■ **Your assignment**: Where a line of the records holds the string "support", copy that line.

Records from a data collection
_ _ _ _
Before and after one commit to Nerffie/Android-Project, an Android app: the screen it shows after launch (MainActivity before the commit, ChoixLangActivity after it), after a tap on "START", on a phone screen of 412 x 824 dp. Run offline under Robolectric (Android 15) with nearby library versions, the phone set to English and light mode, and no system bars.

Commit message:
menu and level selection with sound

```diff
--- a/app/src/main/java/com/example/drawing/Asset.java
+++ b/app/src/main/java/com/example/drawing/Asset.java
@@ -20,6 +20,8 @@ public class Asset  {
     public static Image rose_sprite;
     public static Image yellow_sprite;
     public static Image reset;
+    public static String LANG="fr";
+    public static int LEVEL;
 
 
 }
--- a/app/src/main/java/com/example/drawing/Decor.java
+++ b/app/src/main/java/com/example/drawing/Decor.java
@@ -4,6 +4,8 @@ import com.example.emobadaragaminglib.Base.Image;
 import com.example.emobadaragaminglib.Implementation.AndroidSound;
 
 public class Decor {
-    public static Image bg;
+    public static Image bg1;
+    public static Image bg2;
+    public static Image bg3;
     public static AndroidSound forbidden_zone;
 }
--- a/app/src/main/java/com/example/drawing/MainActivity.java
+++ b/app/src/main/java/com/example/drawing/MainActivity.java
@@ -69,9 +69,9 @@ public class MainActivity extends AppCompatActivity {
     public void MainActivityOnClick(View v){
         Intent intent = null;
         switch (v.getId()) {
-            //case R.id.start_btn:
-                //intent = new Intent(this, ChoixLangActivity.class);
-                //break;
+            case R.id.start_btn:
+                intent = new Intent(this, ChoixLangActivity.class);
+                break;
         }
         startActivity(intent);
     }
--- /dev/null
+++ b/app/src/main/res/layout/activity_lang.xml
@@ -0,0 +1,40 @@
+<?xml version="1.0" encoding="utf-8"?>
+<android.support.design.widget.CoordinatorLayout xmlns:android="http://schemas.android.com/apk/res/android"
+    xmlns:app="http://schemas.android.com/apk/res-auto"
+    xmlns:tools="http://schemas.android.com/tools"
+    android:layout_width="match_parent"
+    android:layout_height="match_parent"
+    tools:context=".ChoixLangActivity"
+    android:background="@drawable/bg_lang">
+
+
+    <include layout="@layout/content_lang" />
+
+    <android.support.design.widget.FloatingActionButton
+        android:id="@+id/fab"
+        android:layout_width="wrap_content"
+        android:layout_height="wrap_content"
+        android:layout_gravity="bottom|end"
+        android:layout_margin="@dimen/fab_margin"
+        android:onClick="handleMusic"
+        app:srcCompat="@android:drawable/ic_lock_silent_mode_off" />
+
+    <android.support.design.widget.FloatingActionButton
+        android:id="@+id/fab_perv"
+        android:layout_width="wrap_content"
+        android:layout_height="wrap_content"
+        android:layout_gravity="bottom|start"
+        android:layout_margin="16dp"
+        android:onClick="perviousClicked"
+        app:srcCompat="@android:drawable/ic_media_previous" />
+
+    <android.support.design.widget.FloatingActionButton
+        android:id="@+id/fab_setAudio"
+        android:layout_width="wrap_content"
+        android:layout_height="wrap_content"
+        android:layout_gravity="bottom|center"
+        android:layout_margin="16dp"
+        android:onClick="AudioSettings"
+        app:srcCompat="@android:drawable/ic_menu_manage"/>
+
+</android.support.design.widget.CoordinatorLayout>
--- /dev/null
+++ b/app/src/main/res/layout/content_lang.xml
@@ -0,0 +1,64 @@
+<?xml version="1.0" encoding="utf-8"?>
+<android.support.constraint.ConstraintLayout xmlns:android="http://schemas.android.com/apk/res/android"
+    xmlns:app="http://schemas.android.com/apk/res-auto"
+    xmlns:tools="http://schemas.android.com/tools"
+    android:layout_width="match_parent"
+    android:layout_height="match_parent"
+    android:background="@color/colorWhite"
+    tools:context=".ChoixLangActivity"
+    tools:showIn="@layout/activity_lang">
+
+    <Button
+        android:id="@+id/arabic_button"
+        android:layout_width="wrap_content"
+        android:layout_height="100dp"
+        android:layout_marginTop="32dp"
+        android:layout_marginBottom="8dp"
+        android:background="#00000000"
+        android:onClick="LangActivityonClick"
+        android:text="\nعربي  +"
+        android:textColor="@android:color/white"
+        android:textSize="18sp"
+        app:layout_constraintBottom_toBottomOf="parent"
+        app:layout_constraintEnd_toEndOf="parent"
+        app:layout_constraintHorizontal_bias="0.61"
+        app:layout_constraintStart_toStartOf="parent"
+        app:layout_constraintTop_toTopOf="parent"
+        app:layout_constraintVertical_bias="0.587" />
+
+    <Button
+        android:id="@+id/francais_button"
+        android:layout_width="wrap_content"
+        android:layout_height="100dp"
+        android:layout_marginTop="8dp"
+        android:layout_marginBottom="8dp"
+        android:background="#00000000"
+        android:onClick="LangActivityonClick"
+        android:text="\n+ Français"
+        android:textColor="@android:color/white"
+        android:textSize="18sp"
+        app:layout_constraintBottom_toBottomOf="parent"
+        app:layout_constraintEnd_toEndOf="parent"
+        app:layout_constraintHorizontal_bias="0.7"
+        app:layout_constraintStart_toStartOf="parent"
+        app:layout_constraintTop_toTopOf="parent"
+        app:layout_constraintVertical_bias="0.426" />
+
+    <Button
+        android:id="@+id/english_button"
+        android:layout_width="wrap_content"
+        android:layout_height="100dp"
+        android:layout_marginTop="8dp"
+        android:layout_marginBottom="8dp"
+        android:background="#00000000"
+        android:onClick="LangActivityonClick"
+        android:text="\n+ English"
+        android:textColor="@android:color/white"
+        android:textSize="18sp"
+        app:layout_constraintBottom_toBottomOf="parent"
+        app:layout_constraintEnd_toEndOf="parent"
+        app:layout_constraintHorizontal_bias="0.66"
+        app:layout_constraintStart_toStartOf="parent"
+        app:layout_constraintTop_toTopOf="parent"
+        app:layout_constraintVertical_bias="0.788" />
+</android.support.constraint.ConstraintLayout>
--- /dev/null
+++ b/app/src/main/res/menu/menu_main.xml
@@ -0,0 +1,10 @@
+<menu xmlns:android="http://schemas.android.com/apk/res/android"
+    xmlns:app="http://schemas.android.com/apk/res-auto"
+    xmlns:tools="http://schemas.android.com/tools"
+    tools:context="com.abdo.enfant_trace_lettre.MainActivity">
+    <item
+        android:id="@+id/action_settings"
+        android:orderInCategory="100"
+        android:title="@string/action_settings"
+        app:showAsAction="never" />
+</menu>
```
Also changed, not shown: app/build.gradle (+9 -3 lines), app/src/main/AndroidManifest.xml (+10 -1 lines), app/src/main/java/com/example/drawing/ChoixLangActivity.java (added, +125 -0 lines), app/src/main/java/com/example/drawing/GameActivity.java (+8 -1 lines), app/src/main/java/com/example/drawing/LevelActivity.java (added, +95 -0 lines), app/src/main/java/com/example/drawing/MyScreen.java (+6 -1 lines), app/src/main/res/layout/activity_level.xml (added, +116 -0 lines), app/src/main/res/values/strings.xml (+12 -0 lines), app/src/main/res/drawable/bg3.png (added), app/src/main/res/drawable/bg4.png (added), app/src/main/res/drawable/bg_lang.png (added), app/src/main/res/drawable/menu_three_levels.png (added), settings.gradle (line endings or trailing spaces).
_ _ _ _
■ **Result of the task**:
+<android.support.design.widget.CoordinatorLayout xmlns:android="http://schemas.android.com/apk/res/android"
+    <android.support.design.widget.FloatingActionButton
+    <android.support.design.widget.FloatingActionButton
+    <android.support.design.widget.FloatingActionButton
+</android.support.design.widget.CoordinatorLayout>
+<android.support.constraint.ConstraintLayout xmlns:android="http://schemas.android.com/apk/res/android"
+</android.support.constraint.ConstraintLayout>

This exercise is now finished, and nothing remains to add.